Darlington Memorial Fountain

From Wikipedia, the free encyclopedia
Jump to: navigation, search
Darlington Memorial Fountain
Darlington Memorial Fountain - Judiciary Square.JPG
Artist C. Paul Jennewein
Year 1922
Type Gilded Bronze
Dimensions 150 cm × 91 cm × 91 cm (5 ft × 3 ft × 3 ft)
Location Washington, D.C., United States
Coordinates 38°53′43″N 77°1′7″W / 38.89528°N 77.01861°W / 38.89528; -77.01861
Owner District of Columbia


The Darlington Memorial Fountain is a gilded bronze statue by C. Paul Jennewein. It is located at Judiciary Park at 5th Street and D Street, Northwest, Washington, D.C., in the Judiciary Square neighborhood.

Committee[edit]

In November 6th 1923, a committee were formed under Frank J. Hogan, the head of the Darlington memorial committee. The duties of the committee were to take charge of the dedication of that committee, later that month. The committee consisted of 100 people, some who were lawyers who had studied under Mr. Darlington.

Background[edit]

The Darlington Memorial Fountain was named after Joseph J. Darlington. As a young man, Darlington came to Washington to attend law school in 1849. He then gained an office on Fifth Street, and was known as the leader of the legal community. Darlington worked on Fifth Street for the remainder of his career.

Shortly after his death, friends and colleagues proposed to have a memorial built in his honor.

Design[edit]

The design by C. Paul Jennewein was approved by the United States Commission of Fine Arts, in 1921.[1]

It was installed in November 1923. There was some controversy about the nudity of the Nymph.[2]

Inscription[edit]

The inscription reads:

On top of bronze base
A. Kunst
Bronze Foundry N.Y.
C.P. Jennewein
SC. 1922
On side of bronze base
C.P. Jennewein
SC. 1922
On side of marble base
This monument has been erected by his friends with the
sanction of Congress in memory of Joseph James Darlington
1849-1920
counselor teacher lover of mankind

Awards[edit]

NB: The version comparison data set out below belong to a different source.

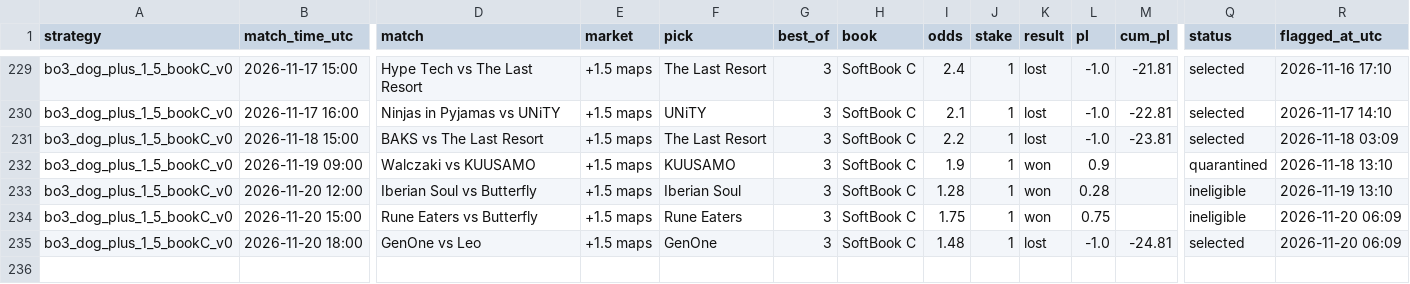
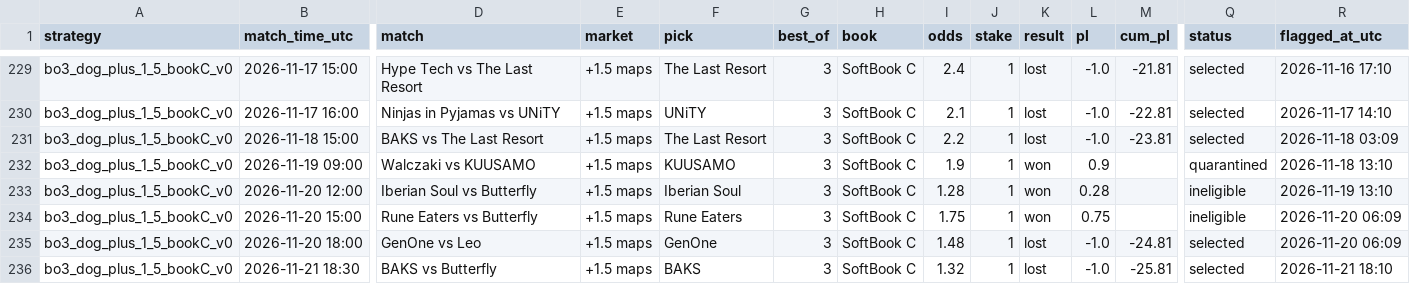
Before and after one commit to hyprcs/cs2hub, a CSV file: strategies/data/bo3_dog_plus_1_5_bookC_v0.csv, drawn as a sheet; only a part is shown, gaps mark what is left out; rows hold the shown columns only; the diff names each change by its address in the sheet, - before the commit and + after, or states it on an @@ line.

```diff
--- a/strategies/data/bo3_dog_plus_1_5_bookC_v0.csv
+++ b/strategies/data/bo3_dog_plus_1_5_bookC_v0.csv
+row 236: bo3_dog_plus_1_5_bookC_v0 | 2026-11-21 18:30 | BAKS vs Butterfly | +1.5 maps | BAKS | 3 | SoftBook C | 1.32 | 1 | lost | -1.0 | -25.81 | selected | 2026-11-21 18:10
```
Also changed, not shown: strategies/data/all.csv, strategies/data/bo3_dog_plus_1_5_v0.csv, 10 other files.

The sculpture was awarded the 1926 Fairmount Park Association Prize from the Pennsylvania Academy of the Fine Arts. Another example was acquired by Brookgreen Gardens in 1940, from Charles Louis Borie, friend of the sculptor.[3][4]

References[edit]

  1. ^ United States. Commission of Fine Arts (1921). Report. U.S. Govt. Print. Off. 
  2. ^ John E. Semonche (2007). Censoring sex: a historical journey through American media. Rowman & Littlefield. ISBN 978-0-7425-5132-9. 
  3. ^ http://www.brookgreen.org/CarlJennewein.cfm
  4. ^ "Darlington Memorial Fountain: Nymph and Fawn, (sculpture)". SIRIS